Sunday was more workshops, eating cake, and I was heading toward the inevitable post event crash! It was so much fun and I met some amazing people, whilst also catching up with the volunteer team who I had been talking to remotely all year and catching up with one of my oldest friends. What are my key takeaways …
- Well, although you may be shy and a little scared, people are genuinely lovely and kind. I found my ‘tribe’ and so will you.
- It’s ok to cry at people’s presentations and be overwhelmed by the talent around you … but you’re here too and one day it might be you at the front.
- Be brave, talk to agents and editors … funnily enough they want to hear from you and like a good chat too!
- Give a volunteer a hug or a cake … they work tirelessly for everyone to have a great time.
- Finally, there is no costume that is too outrageous for the party!
Then things collapsed …
After spending such a fabulous time in November and meeting with my writing mentor on my birthday (the wonderful Jenny Kane), I thought I’d have a finished manuscript by Christmas. I also assumed that I’d still be Co-Chairing the conference for another year with all the excitement and work it entails. But life is sometimes cruel and small twists of fate lead to many untrodden paths.
Within days of chatting to my fellow Co-Chair, my Dad was rushed to hospital. Now, if you know me, you will know the profound influence he had on my life. Thanks to him, at 18, I joined the BBC and spent 10 years working in TV. But his legacy was over 500 live concert recordings of bands that you all know: The Beatles, The Stones, Led Zeppelin, Marc Bolan, The Doors, The Police, Duran Duran, Depeche Mode, U2, Deep Purple, Jimi Hendrix, REM, Sade, The Pretenders, Ian Dury, The Jam, The Cure … and many, many more.

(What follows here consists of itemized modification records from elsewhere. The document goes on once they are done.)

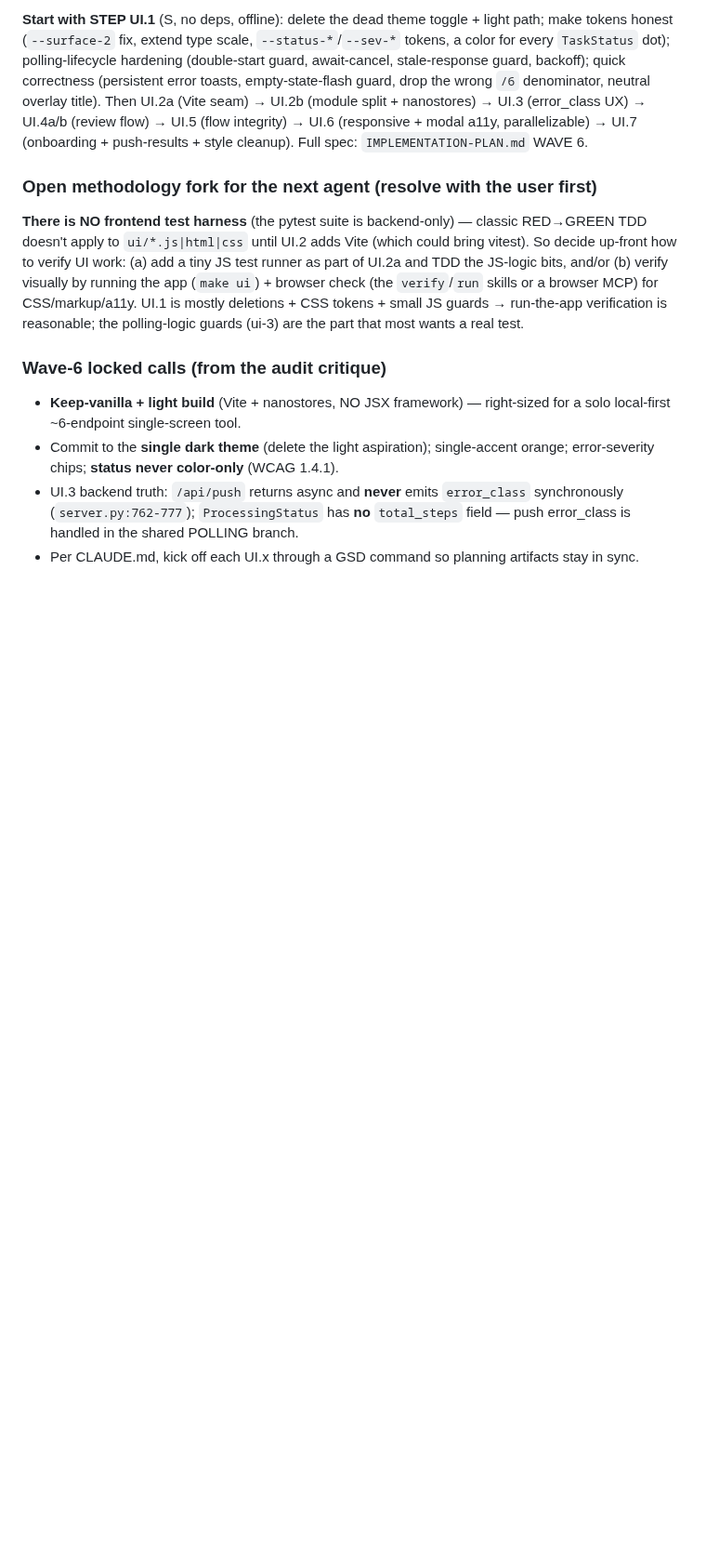
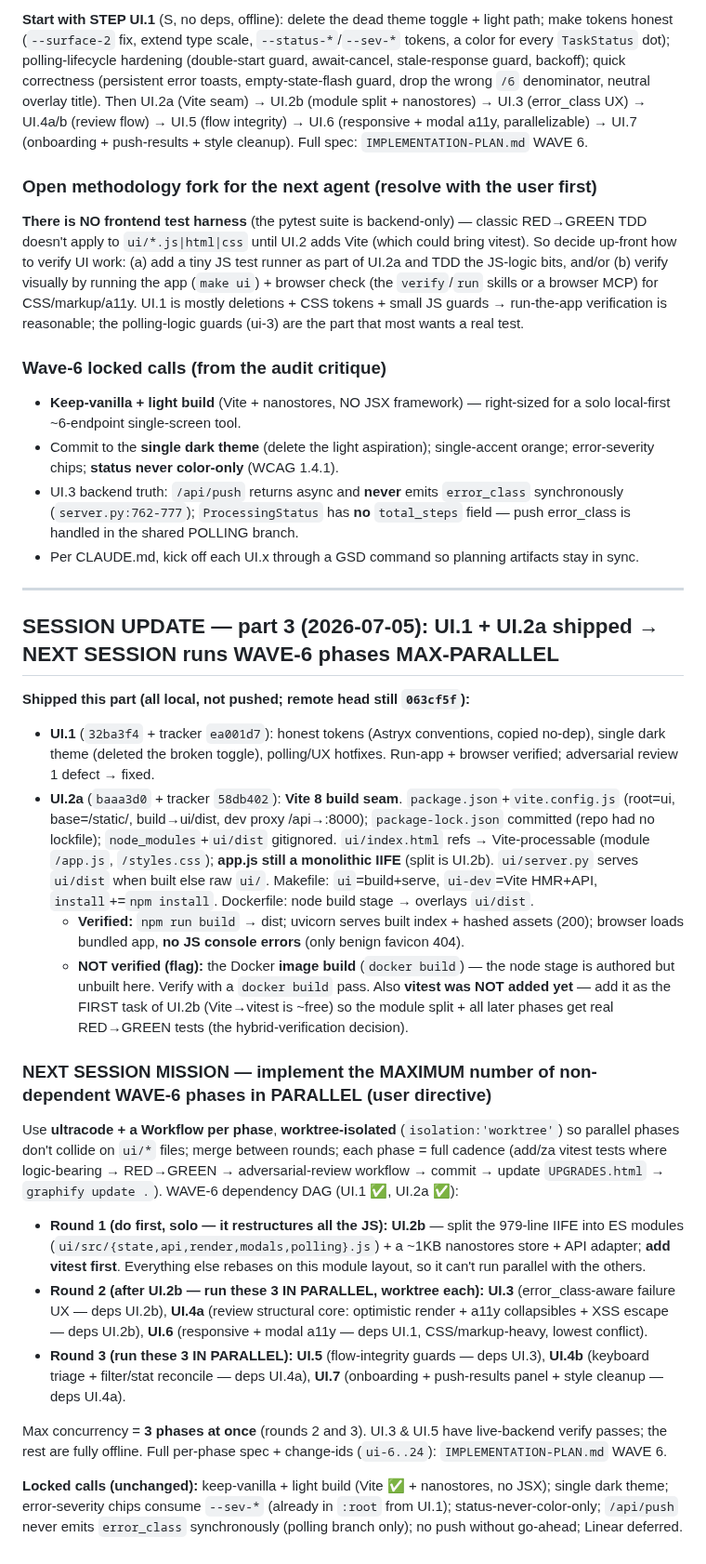
Before and after one commit to magggiiii/sow_2_jira, a Markdown page: HANDOFF_2026-07-05.md, the part around the change. Shown at 93% size. Rendered like a GitHub page; blank space fills up the shorter version.

Commit message:
docs: session checkpoint 2026-07-05 (part 3) — UI.1 + UI.2a shipped; next = max-parallel WAVE 6
Appends "SESSION UPDATE — part 3" to HANDOFF_2026-07-05.md: UI.1 (32ba3f4) +
UI.2a Vite seam (baaa3d0) shipped; the WAVE-6 dependency DAG + the max-parallel
execution plan for next session (Round 1 UI.2b solo → Round 2 UI.3∥UI.4a∥UI.6 →
Round 3 UI.5∥UI.4b∥UI.7, worktree-isolated Workflow per phase); flags Docker
image-build + vitest as UI.2b's first tasks. Memory updated. Local-only.

Co-Authored-By: Claude Opus 4.8 (1M context) <noreply@anthropic.com>

```diff
--- a/HANDOFF_2026-07-05.md
+++ b/HANDOFF_2026-07-05.md
@@ -104,3 +104,24 @@ Audit blockers to fix first: (1) the **theme toggle switches to a light theme th
 - Commit to the **single dark theme** (delete the light aspiration); single-accent orange; error-severity chips; **status never color-only** (WCAG 1.4.1).
 - UI.3 backend truth: `/api/push` returns async and **never** emits `error_class` synchronously (`server.py:762-777`); `ProcessingStatus` has **no** `total_steps` field — push error_class is handled in the shared POLLING branch.
 - Per CLAUDE.md, kick off each UI.x through a GSD command so planning artifacts stay in sync.
+
+---
+
+## SESSION UPDATE — part 3 (2026-07-05): UI.1 + UI.2a shipped → NEXT SESSION runs WAVE-6 phases MAX-PARALLEL
+
+**Shipped this part (all local, not pushed; remote head still `063cf5f`):**
+- **UI.1** (`32ba3f4` + tracker `ea001d7`): honest tokens (Astryx conventions, copied no-dep), single dark theme (deleted the broken toggle), polling/UX hotfixes. Run-app + browser verified; adversarial review 1 defect → fixed.
+- **UI.2a** (`baaa3d0` + tracker `58db402`): **Vite 8 build seam**. `package.json`+`vite.config.js` (root=ui, base=/static/, build→ui/dist, dev proxy /api→:8000); `package-lock.json` committed (repo had no lockfile); `node_modules`+`ui/dist` gitignored. `ui/index.html` refs → Vite-processable (module `/app.js`, `/styles.css`); **app.js still a monolithic IIFE** (split is UI.2b). `ui/server.py` serves `ui/dist` when built else raw `ui/`. Makefile: `ui`=build+serve, `ui-dev`=Vite HMR+API, `install`+=`npm install`. Dockerfile: node build stage → overlays `ui/dist`.
+  - **Verified:** `npm run build` → dist; uvicorn serves built index + hashed assets (200); browser loads bundled app, **no JS console errors** (only benign favicon 404).
+  - **NOT verified (flag):** the Docker **image build** (`docker build`) — the node stage is authored but unbuilt here. Verify with a `docker build` pass. Also **vitest was NOT added yet** — add it as the FIRST task of UI.2b (Vite→vitest is ~free) so the module split + all later phases get real RED→GREEN tests (the hybrid-verification decision).
+
+### NEXT SESSION MISSION — implement the MAXIMUM number of non-dependent WAVE-6 phases in PARALLEL (user directive)
+Use **ultracode + a Workflow per phase**, **worktree-isolated** (`isolation:'worktree'`) so parallel phases don't collide on `ui/*` files; merge between rounds; each phase = full cadence (add/za vitest tests where logic-bearing → RED→GREEN → adversarial-review workflow → commit → update `UPGRADES.html` → `graphify update .`). WAVE-6 dependency DAG (UI.1 ✅, UI.2a ✅):
+
+- **Round 1 (do first, solo — it restructures all the JS):** **UI.2b** — split the 979-line IIFE into ES modules (`ui/src/{state,api,render,modals,polling}.js`) + a ~1KB nanostores store + API adapter; **add vitest first**. Everything else rebases on this module layout, so it can't run parallel with the others.
+- **Round 2 (after UI.2b — run these 3 IN PARALLEL, worktree each):** **UI.3** (error_class-aware failure UX — deps UI.2b), **UI.4a** (review structural core: optimistic render + a11y collapsibles + XSS escape — deps UI.2b), **UI.6** (responsive + modal a11y — deps UI.1, CSS/markup-heavy, lowest conflict).
+- **Round 3 (run these 3 IN PARALLEL):** **UI.5** (flow-integrity guards — deps UI.3), **UI.4b** (keyboard triage + filter/stat reconcile — deps UI.4a), **UI.7** (onboarding + push-results panel + style cleanup — deps UI.4a).
+
+Max concurrency = **3 phases at once** (rounds 2 and 3). UI.3 & UI.5 have live-backend verify passes; the rest are fully offline. Full per-phase spec + change-ids (`ui-6..24`): `IMPLEMENTATION-PLAN.md` WAVE 6.
+
+**Locked calls (unchanged):** keep-vanilla + light build (Vite ✅ + nanostores, no JSX); single dark theme; error-severity chips consume `--sev-*` (already in `:root` from UI.1); status-never-color-only; `/api/push` never emits `error_class` synchronously (polling branch only); no push without go-ahead; Linear deferred.
```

I spent my youthful days in the BBC studios with him or in the back of a truck with him and the engineers. But it wasn’t just that. Dad came from humble beginnings, he had holes in shoes as a kid that he stuffed with paper because his parents couldn’t afford new ones. He was the first person in his family to go to Grammar school … it changed his life. His national service, spent in the RAF, opened many doors, including learning to sail. Dad and I sailed together from when I was 5. By the time I was 8 we had won national championships and could pretty much beat anyone. He then built me a boat which I sailed to National and International level. He would watch from the cliffs staring out over oceans, as his daughter sailed about. But he wasn’t just watching, he was analysing every tack, every wind shift and we sit and talk about it afterwards.
After retiring from the BBC, he and Mum settled into a very busy social life bowling. As with everything Dad did, he did it with aplomb. He and Mum were always winning things! He was an accomplished handy man. If something was needed, Dad built it. Things weren’t thrown away, they were fixed. When my son was born, he embraced being a grandad. He was as happy reading to my lad as he was playing scalextric or building something out of lego.
At his heart, he was a very private person but he instilled socialist values in me. He made me value every person I worked with. He made me competitive and he gave me his musicality and creativity.
Sadly on the 10th December, at 82, Dad passed away. It’s going to take a long time for me and my family to recover.
Well … back to plan A! Get my manuscript written, enter a few short story competitions. Go to the SCBWI conference, as an attendee (now that will be a new thing!). Get back to blogging, as I have read some marvellous books since I last posted anything and … who knows! I am going to spend the next few months going with the flow.
Thanks to all the tremendous support I have had from friends and people I hardly know. You have no idea how much it has meant to me.